Codevilla asks, “How did America change from a place where people could expect to live without bowing to privileged classes?” Once upon a time, “America’s upper crust was a mixture … who were not predictably of one mind on any given matter.” Back then, our schools and universities “had not imposed a single orthodoxy about the origins of man, about American history, or about how America should be governed.” Our “Founding Fathers” believed in equality due to an understanding that “all men are made in the image and likeness of God” because they yearned for equal treatment under British rule or “because they had read John Locke.”
The Progressives rejected that and held that man is “a mere part of evolutionary nature.” Their belief in “progress” gave the early Ruling Class an expectation of peaceful change (under their direction). Today’s Ruling Class, however, is arrogant and condemns what Codevilla calls “the Country Class.” Obama apologized for America’s failing to meet its responsibilities. Clinton apologized to Africans for slavery in America, and George H.W. Bush told Gorbachev that Reaganites are “dummies and blockheads.”
Is there a solution by which “to untangle such a corrupt knot?” Yes, Codevilla believes, “only by mobilizing … on a principled moral basis … being willing to dispense with whatever threads of it they hold.” It won’t be easy, but by taking up the responsibilities of citizens, fathers, and entrepreneurs, the Ruling Class can be deposed. At issue is whether the Country Class is “willing to shoulder the responsibilities that their grandparents bore as proud badges of American citizenship.”
Richard J. Bishirjian is the founder the American Academy of Distance Learning, Inc. He earned a B.A. from the University of Pittsburgh and a Ph.D. in Government and International Studies from the University of Notre Dame.
Dr. Bishirjian was Gerhart Niemeyer’s teaching assistant at Notre Dame. He was an assistant professor in the Department of Politics at the University of Dallas in Texas, chairman of the Political Science Department at the College of New Rochelle in New York, and founder of Yorktown University, where he served as President and Professor of government from 2000-2016.
He served as a political appointee in the Reagan Administration and in the administration of George H. W. Bush.
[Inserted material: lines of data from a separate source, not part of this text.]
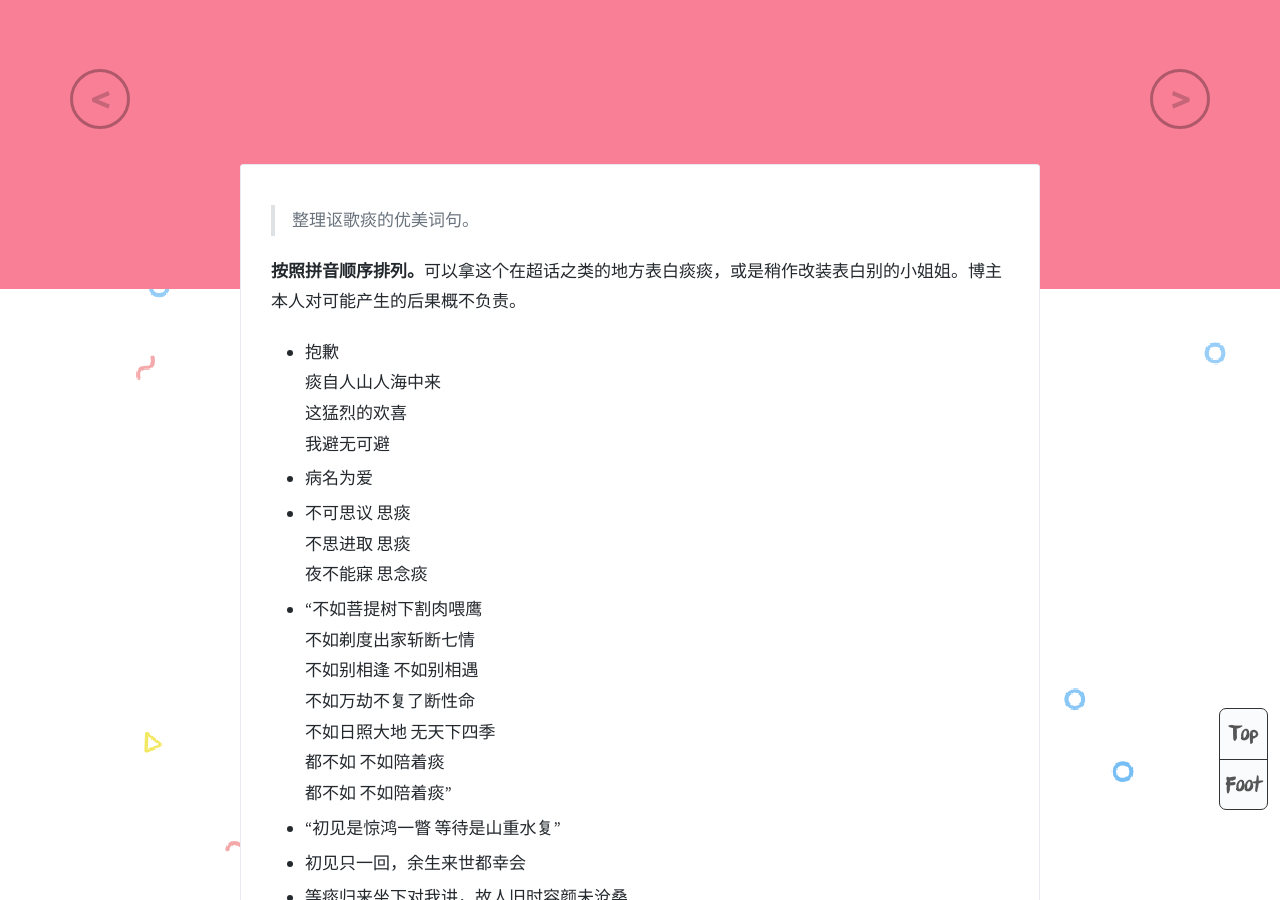
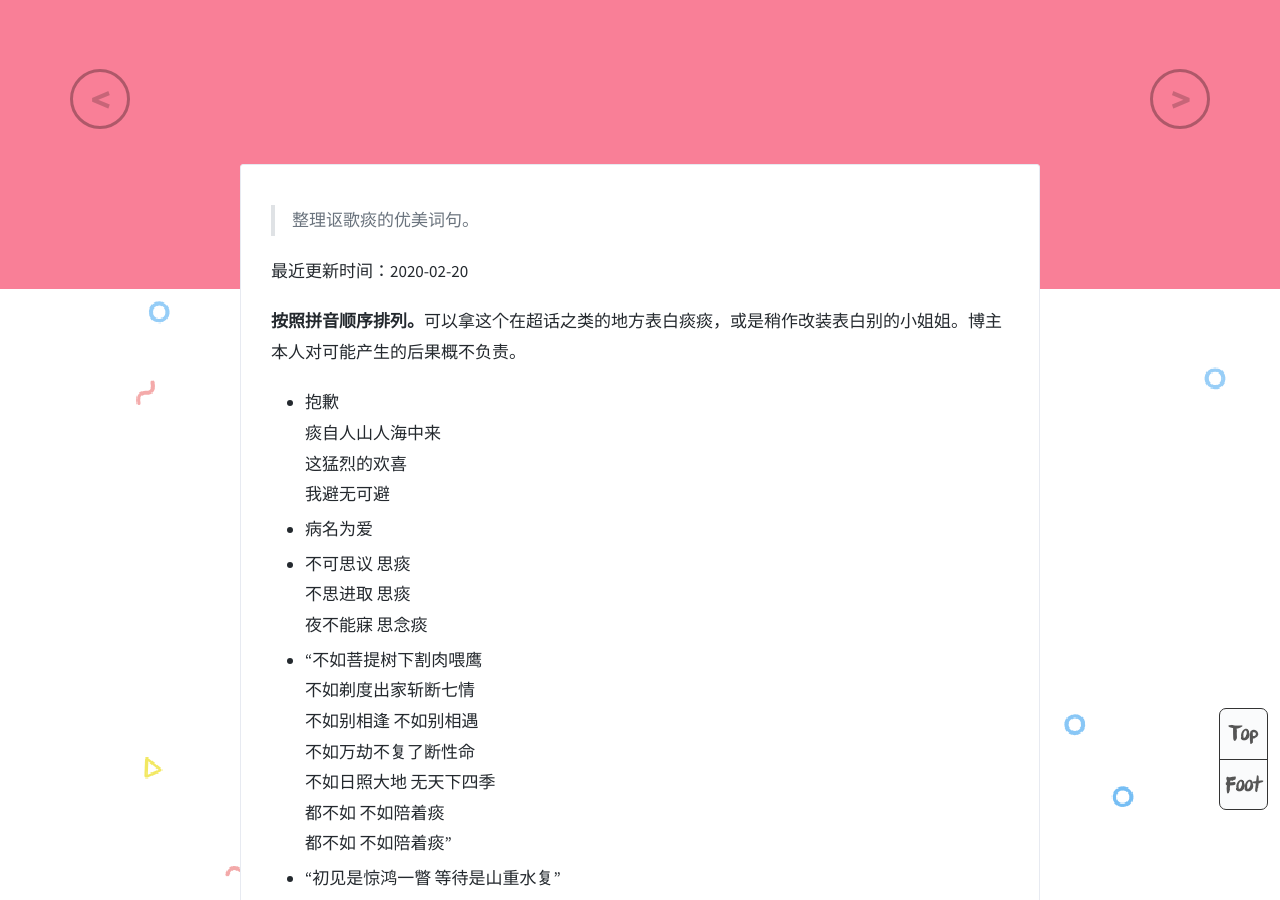
Before and after one commit to grandtanfans/grandtanfans.github.io, a Jekyll site: the page built from _posts/2020-02-20-love-letter-to-tan.md, in a window 1280 px wide and 900 px high, scrolled down 336 px. Built offline with Jekyll 4.4.1, drawn with Linux system fonts in a browser that asks for light colours; comment, search, counter and statistics services are not loaded.

Commit message:
feat: update

```diff
--- a/_posts/2020-02-20-love-letter-to-tan.md
+++ b/_posts/2020-02-20-love-letter-to-tan.md
@@ -9,6 +9,8 @@ tags: 常用工具
 ---
 
 > 整理讴歌痰的优美词句。
+
+最近更新时间：2020-02-20
 
 **按照拼音顺序排列。**可以拿这个在超话之类的地方表白痰痰，或是稍作改装表白别的小姐姐。博主本人对可能产生的后果概不负责。
 
```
He is the editor of A Public Philosophy Reader and author of three books: The Development of Political Theory, The Conservative Rebellion, and The Coming Death and Future Resurrection of American Higher Education. His most recent work, Coda, is a novel published by En Route Books and Media. His three most recent scholarly studies are Ennobling Encounters, Rise and Fall of the American Empire, and Conscience and Power.